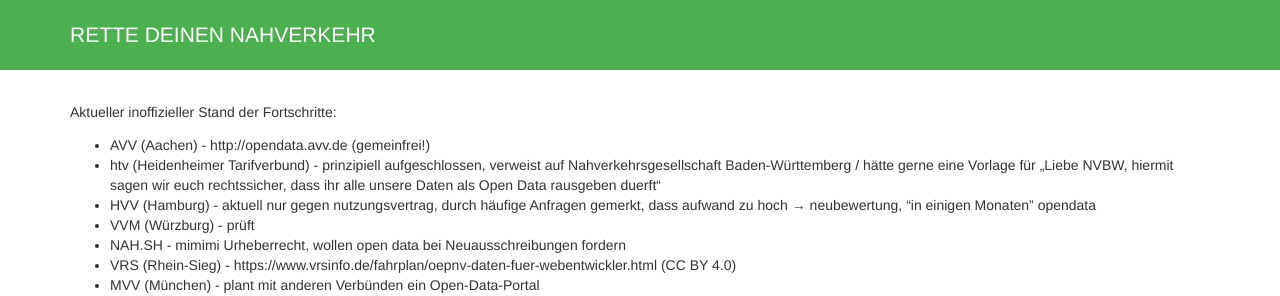
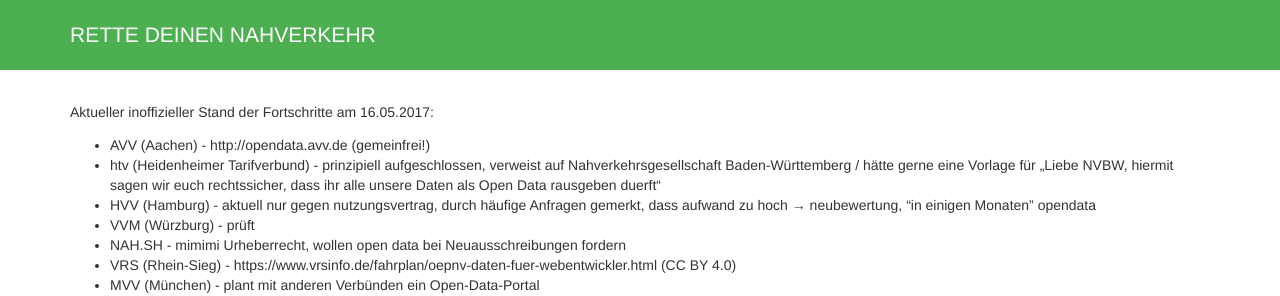
Before and after one commit to okfde/rettedeinennahverkehr, a Jekyll site: the page built from status.md, in a window 1280 px wide. Shown: the top 296 px of the page. Built offline with Jekyll 4.4.1, drawn with Linux system fonts in a browser that asks for light colours.

Commit message:
Update status.md

```diff
--- a/status.md
+++ b/status.md
@@ -2,7 +2,7 @@
 layout: single
 ---
 
-Aktueller inoffizieller Stand der Fortschritte:
+Aktueller inoffizieller Stand der Fortschritte am 16.05.2017:
 
 * AVV (Aachen) - http://opendata.avv.de (gemeinfrei!)
 * htv (Heidenheimer Tarifverbund) - prinzipiell aufgeschlossen, verweist auf Nahverkehrsgesellschaft Baden-Württemberg / hätte gerne eine Vorlage für „Liebe NVBW, hiermit sagen wir euch rechtssicher, dass ihr alle unsere Daten als Open Data rausgeben duerft“
```
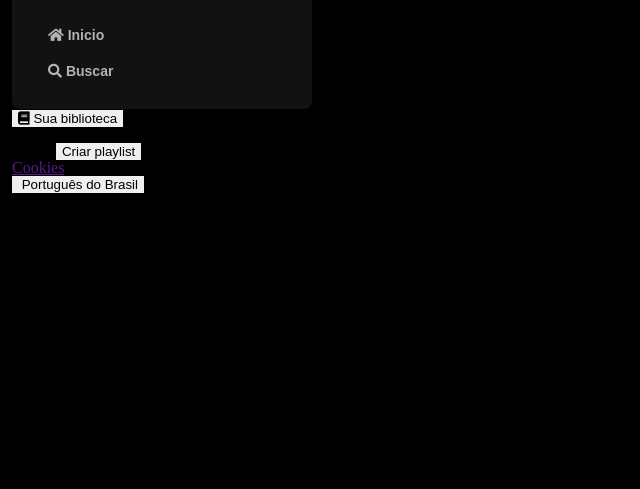
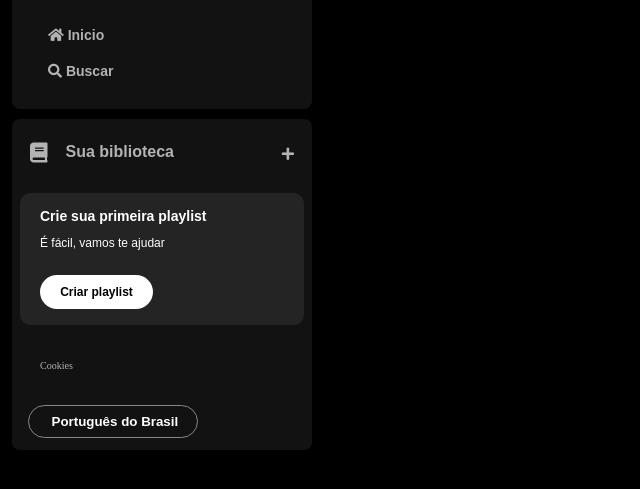
Before and after one commit to VitoriaMoraisRM/spotify_frontend, a plain HTML site: page index.html in a window 1280 px wide. Shown: the part 63-552 px from the top of the page, without its empty margins (0-640 px from the left). Drawn offline with Linux system fonts and the light colour scheme.

Commit message:
Sidebar style

```diff
--- a/style.css
+++ b/style.css
@@ -45,3 +45,130 @@ body{
     font-size: 14px;
     font-family: "DM Sans", sans-serif;
 }
+
+.library{
+    background-color: #121212;
+    border-radius: 8px;
+    display: flex;  /* Flexbox, uma das técnicas do CSS */
+    justify-content: space-between;
+    flex-direction: column; /* Elementos em colunas */
+    padding: 4px 8px;
+    color: #b3b3b3;
+    font-weight: 600;
+    font-size: 14px;
+    margin-top: 10px;
+}
+
+.library .library_content{
+    display: flex;
+    justify-content: space-between;
+}
+
+.library .library_button{
+    display: flex;
+    margin-right: 10px;
+    color: #b3b3b3;
+    background-color: transparent;
+    border: 0;
+    font-size: 1rem;    /* RESPONSIVIDADE   ???????? */
+    font-weight: 700;
+    font-family: "DM Sans", sans-serif;
+    text-align: center;
+    text-decoration: none;
+    text-transform: none;
+    padding: 20px 10px;
+}
+
+.library .library_button .fa{
+    font-size: 20px;
+    margin-right: 10px;
+    font-weight: 300;
+    padding-right: 8px;
+}
+
+.library .library_content .fa-plus{
+    margin: 24px 10px;
+}
+
+.section_playlist{
+    display: flex;
+    align-items: flex-start;
+    justify-content: space-between;
+    gap: 20px;      /* Espaço */
+    background-color: #242424;
+    color: #242424;
+    font-weight: 600;
+    font-size: 14px;
+    margin: 8px 0px;
+    padding: 16px 20px;
+    border-radius: 10px;
+}
+
+.section_playlist .section_playlist_content{
+    display: flex;
+    flex-direction: column;
+
+}
+
+.section_playlist_content .text{
+    padding-bottom: 14px;
+    color: #fff;
+    font-family: "DM Sans", sans-serif;
+}
+
+.section_playlist_content .title{
+    font-size: 700;
+}
+
+.section_playlist_content .subtitle{
+    font-weight: 500;
+    font-size: 12px;
+}
+
+.section_playlist_content .section_playlist_button{
+    display: flex;
+    justify-content: center;
+    background-color: #fff;
+    color: #000;
+    border-radius: 20px;
+    font-size: 12px;
+    font-weight: 700;
+    font-family: "DM Sans", sans-serif;
+    text-decoration: none;
+    text-transform: none;
+    padding: 10px;
+    border: 0;
+    width: 113px;
+    margin-top: 12px;
+}
+
+.sidebar .cookies{
+    margin: 25px 20px;
+
+}
+
+.sidebar .cookies a{
+    color: #b3b3b3;
+    font-weight: 500;
+    font-size: 10px;
+    text-decoration: none;
+}
+
+.sidebar .cookies a:hover{
+    text-decoration: underline;
+
+}
+
+.languages .languages_button{
+    align-items: center;
+    background-color: transparent;
+    border: 1px solid #878787;
+    color: #fff;
+    font-weight: bold;
+    cursor: pointer;
+    width: 170px;
+    margin: 8px;
+    padding: 8px;
+    border-radius: 20px;
+
+}
```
= = = =
--- REQUIRED WORK ---
Whenever a line in the listing above includes the word "center", return that line.

--- WRITTEN RESPONSE ---
+    text-align: center;
+    justify-content: center;
+    align-items: center;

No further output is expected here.